What this task involves: Excluding pictures, give the entries again exactly as they appear.

Extracted records:
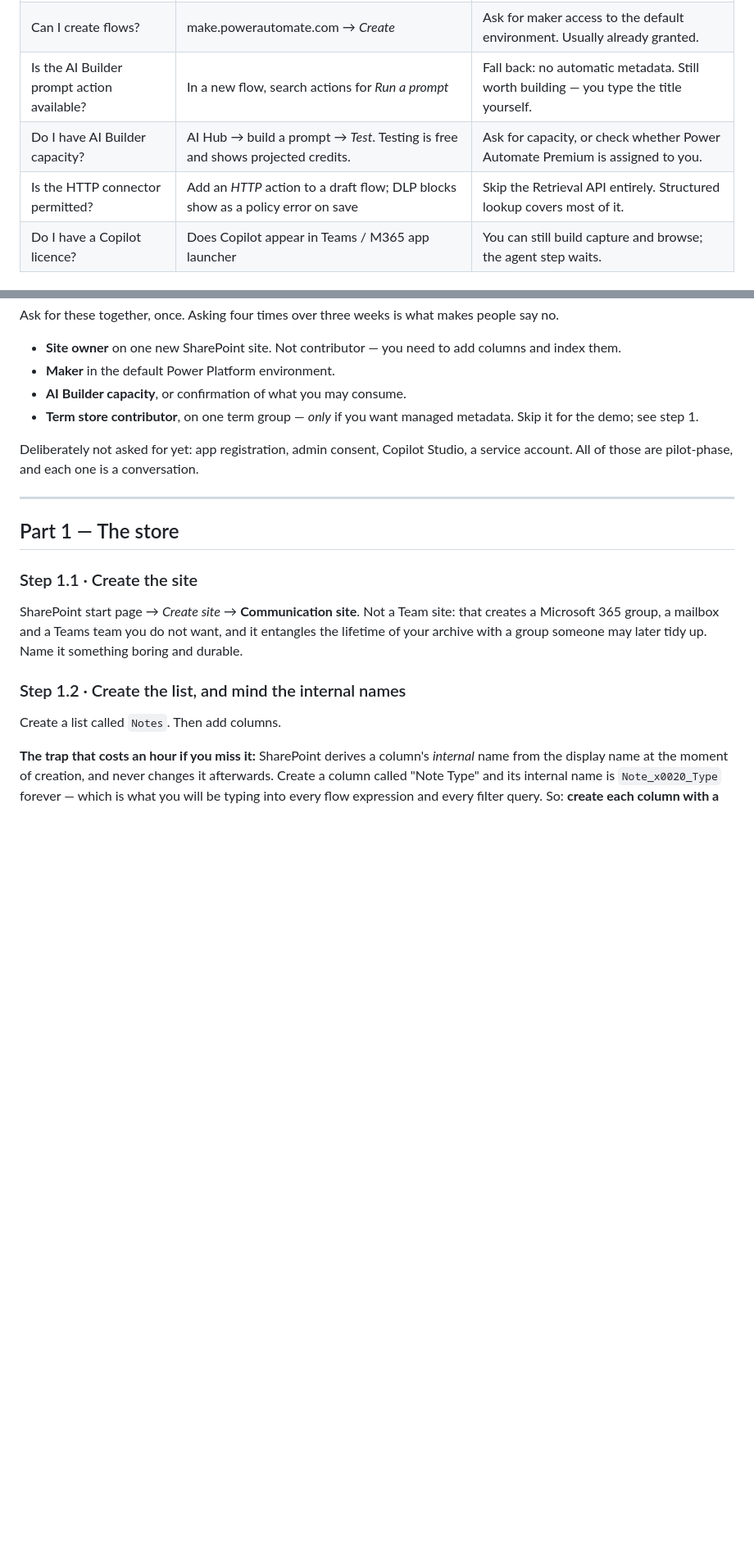
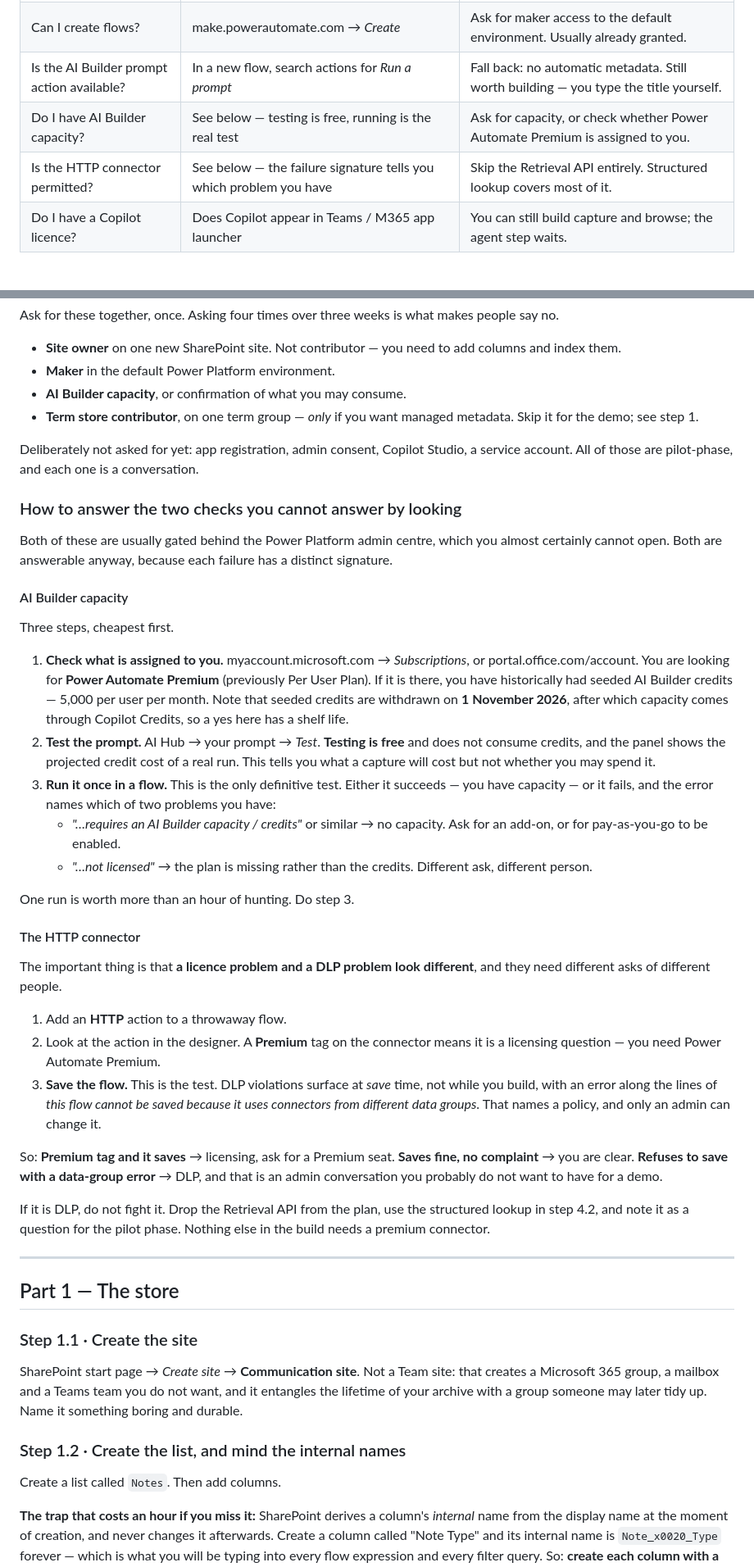
Before and after one commit to otterstew/open-brain-catalog, a Markdown page: docs/build-guide.md, 2 parts joined by grey strips. Shown at 82% size. Drawn GitHub-style; blank space fills up the shorter version.

Commit message:
Republish the sponsor page, and say how to run the two checks
The sponsor markdown was rewritten for the demo-first ask but the published
page was never regenerated, so it still carried the old three-to-five-days
version. Regenerated from the markdown rather than patched, so the two cannot
drift again.

Also dropped the cost figures from the email entirely. The moment a number
appears someone starts working out who approves it, which is the opposite of
the point.

The build guide now says how to answer the two pre-flight checks that are
normally gated behind the admin centre. Both are answerable without admin
rights because each failure has its own signature: for AI Builder, testing a
prompt is free and proves nothing about entitlement, so one real flow run is
the only definitive test and its error distinguishes missing capacity from a
missing plan. For HTTP, a Premium tag means licensing while a refusal at save
time naming data groups means DLP — different problems, different people, and
only one of them is worth pursuing for a demo.

Co-Authored-By: Claude Opus 5 <noreply@anthropic.com>
Claude-Session: https://claude.ai/code/session_01ThfaTEEwCrQQtLwENt9LZL

```diff
--- a/docs/build-guide.md
+++ b/docs/build-guide.md
@@ -23,8 +23,8 @@ know tonight than on evening three.
 | Can I create a SharePoint site? | SharePoint start page → *Create site* | Ask for one site. This is the one thing you cannot work around. |
 | Can I create flows? | make.powerautomate.com → *Create* | Ask for maker access to the default environment. Usually already granted. |
 | Is the AI Builder prompt action available? | In a new flow, search actions for *Run a prompt* | Fall back: no automatic metadata. Still worth building — you type the title yourself. |
-| Do I have AI Builder capacity? | AI Hub → build a prompt → *Test*. Testing is free and shows projected credits. | Ask for capacity, or check whether Power Automate Premium is assigned to you. |
-| Is the HTTP connector permitted? | Add an *HTTP* action to a draft flow; DLP blocks show as a policy error on save | Skip the Retrieval API entirely. Structured lookup covers most of it. |
+| Do I have AI Builder capacity? | See below — testing is free, running is the real test | Ask for capacity, or check whether Power Automate Premium is assigned to you. |
+| Is the HTTP connector permitted? | See below — the failure signature tells you which problem you have | Skip the Retrieval API entirely. Structured lookup covers most of it. |
 | Do I have a Copilot licence? | Does Copilot appear in Teams / M365 app launcher | You can still build capture and browse; the agent step waits. |
 
 ### What you actually need, in licensing terms
@@ -52,6 +52,58 @@ people say no.
 
 Deliberately not asked for yet: app registration, admin consent, Copilot Studio,
 a service account. All of those are pilot-phase, and each one is a conversation.
+
+### How to answer the two checks you cannot answer by looking
+
+Both of these are usually gated behind the Power Platform admin centre, which
+you almost certainly cannot open. Both are answerable anyway, because each
+failure has a distinct signature.
+
+#### AI Builder capacity
+
+Three steps, cheapest first.
+
+1. **Check what is assigned to you.** myaccount.microsoft.com → *Subscriptions*,
+   or portal.office.com/account. You are looking for **Power Automate Premium**
+   (previously Per User Plan). If it is there, you have historically had seeded
+   AI Builder credits — 5,000 per user per month. Note that seeded credits are
+   withdrawn on **1 November 2026**, after which capacity comes through Copilot
+   Credits, so a yes here has a shelf life.
+2. **Test the prompt.** AI Hub → your prompt → *Test*. **Testing is free** and
+   does not consume credits, and the panel shows the projected credit cost of a
+   real run. This tells you what a capture will cost but not whether you may
+   spend it.
+3. **Run it once in a flow.** This is the only definitive test. Either it
+   succeeds — you have capacity — or it fails, and the error names which of two
+   problems you have:
+   - *"…requires an AI Builder capacity / credits"* or similar → no capacity.
+     Ask for an add-on, or for pay-as-you-go to be enabled.
+   - *"…not licensed"* → the plan is missing rather than the credits. Different
+     ask, different person.
+
+One run is worth more than an hour of hunting. Do step 3.
+
+#### The HTTP connector
+
+The important thing is that **a licence problem and a DLP problem look different**,
+and they need different asks of different people.
+
+1. Add an **HTTP** action to a throwaway flow.
+2. Look at the action in the designer. A **Premium** tag on the connector means
+   it is a licensing question — you need Power Automate Premium.
+3. **Save the flow.** This is the test. DLP violations surface at *save* time,
+   not while you build, with an error along the lines of *this flow cannot be
+   saved because it uses connectors from different data groups*. That names a
+   policy, and only an admin can change it.
+
+So: **Premium tag and it saves** → licensing, ask for a Premium seat.
+**Saves fine, no complaint** → you are clear.
+**Refuses to save with a data-group error** → DLP, and that is an admin
+conversation you probably do not want to have for a demo.
+
+If it is DLP, do not fight it. Drop the Retrieval API from the plan, use the
+structured lookup in step 4.2, and note it as a question for the pilot phase.
+Nothing else in the build needs a premium connector.
 
 ---
 
```
Also changed, not shown: docs/sponsor-approach.md (+7 -2 lines).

Output:
Before and after one commit to otterstew/open-brain-catalog, a Markdown page: docs/build-guide.md, 2 parts joined by grey strips. Shown at 82% size. Drawn GitHub-style; blank space fills up the shorter version.

Commit message:
Republish the sponsor page, and say how to run the two checks
The sponsor markdown was rewritten for the demo-first ask but the published
page was never regenerated, so it still carried the old three-to-five-days
version. Regenerated from the markdown rather than patched, so the two cannot
drift again.

Also dropped the cost figures from the email entirely. The moment a number
appears someone starts working out who approves it, which is the opposite of
the point.

The build guide now says how to answer the two pre-flight checks that are
normally gated behind the admin centre. Both are answerable without admin
rights because each failure has its own signature: for AI Builder, testing a
prompt is free and proves nothing about entitlement, so one real flow run is
the only definitive test and its error distinguishes missing capacity from a
missing plan. For HTTP, a Premium tag means licensing while a refusal at save
time naming data groups means DLP — different problems, different people, and
only one of them is worth pursuing for a demo.

Co-Authored-By: Claude Opus 5 <noreply@anthropic.com>
Claude-Session: https://claude.ai/code/session_01ThfaTEEwCrQQtLwENt9LZL

```diff
--- a/docs/build-guide.md
+++ b/docs/build-guide.md
@@ -23,8 +23,8 @@ know tonight than on evening three.
 | Can I create a SharePoint site? | SharePoint start page → *Create site* | Ask for one site. This is the one thing you cannot work around. |
 | Can I create flows? | make.powerautomate.com → *Create* | Ask for maker access to the default environment. Usually already granted. |
 | Is the AI Builder prompt action available? | In a new flow, search actions for *Run a prompt* | Fall back: no automatic metadata. Still worth building — you type the title yourself. |
-| Do I have AI Builder capacity? | AI Hub → build a prompt → *Test*. Testing is free and shows projected credits. | Ask for capacity, or check whether Power Automate Premium is assigned to you. |
-| Is the HTTP connector permitted? | Add an *HTTP* action to a draft flow; DLP blocks show as a policy error on save | Skip the Retrieval API entirely. Structured lookup covers most of it. |
+| Do I have AI Builder capacity? | See below — testing is free, running is the real test | Ask for capacity, or check whether Power Automate Premium is assigned to you. |
+| Is the HTTP connector permitted? | See below — the failure signature tells you which problem you have | Skip the Retrieval API entirely. Structured lookup covers most of it. |
 | Do I have a Copilot licence? | Does Copilot appear in Teams / M365 app launcher | You can still build capture and browse; the agent step waits. |
 
 ### What you actually need, in licensing terms
@@ -52,6 +52,58 @@ people say no.
 
 Deliberately not asked for yet: app registration, admin consent, Copilot Studio,
 a service account. All of those are pilot-phase, and each one is a conversation.
+
+### How to answer the two checks you cannot answer by looking
+
+Both of these are usually gated behind the Power Platform admin centre, which
+you almost certainly cannot open. Both are answerable anyway, because each
+failure has a distinct signature.
+
+#### AI Builder capacity
+
+Three steps, cheapest first.
+
+1. **Check what is assigned to you.** myaccount.microsoft.com → *Subscriptions*,
+   or portal.office.com/account. You are looking for **Power Automate Premium**
+   (previously Per User Plan). If it is there, you have historically had seeded
+   AI Builder credits — 5,000 per user per month. Note that seeded credits are
+   withdrawn on **1 November 2026**, after which capacity comes through Copilot
+   Credits, so a yes here has a shelf life.
+2. **Test the prompt.** AI Hub → your prompt → *Test*. **Testing is free** and
+   does not consume credits, and the panel shows the projected credit cost of a
+   real run. This tells you what a capture will cost but not whether you may
+   spend it.
+3. **Run it once in a flow.** This is the only definitive test. Either it
+   succeeds — you have capacity — or it fails, and the error names which of two
+   problems you have:
+   - *"…requires an AI Builder capacity / credits"* or similar → no capacity.
+     Ask for an add-on, or for pay-as-you-go to be enabled.
+   - *"…not licensed"* → the plan is missing rather than the credits. Different
+     ask, different person.
+
+One run is worth more than an hour of hunting. Do step 3.
+
+#### The HTTP connector
+
+The important thing is that **a licence problem and a DLP problem look different**,
+and they need different asks of different people.
+
+1. Add an **HTTP** action to a throwaway flow.
+2. Look at the action in the designer. A **Premium** tag on the connector means
+   it is a licensing question — you need Power Automate Premium.
+3. **Save the flow.** This is the test. DLP violations surface at *save* time,
+   not while you build, with an error along the lines of *this flow cannot be
+   saved because it uses connectors from different data groups*. That names a
+   policy, and only an admin can change it.
+
+So: **Premium tag and it saves** → licensing, ask for a Premium seat.
+**Saves fine, no complaint** → you are clear.
+**Refuses to save with a data-group error** → DLP, and that is an admin
+conversation you probably do not want to have for a demo.
+
+If it is DLP, do not fight it. Drop the Retrieval API from the plan, use the
+structured lookup in step 4.2, and note it as a question for the pilot phase.
+Nothing else in the build needs a premium connector.
 
 ---
 
```
Also changed, not shown: docs/sponsor-approach.md (+7 -2 lines).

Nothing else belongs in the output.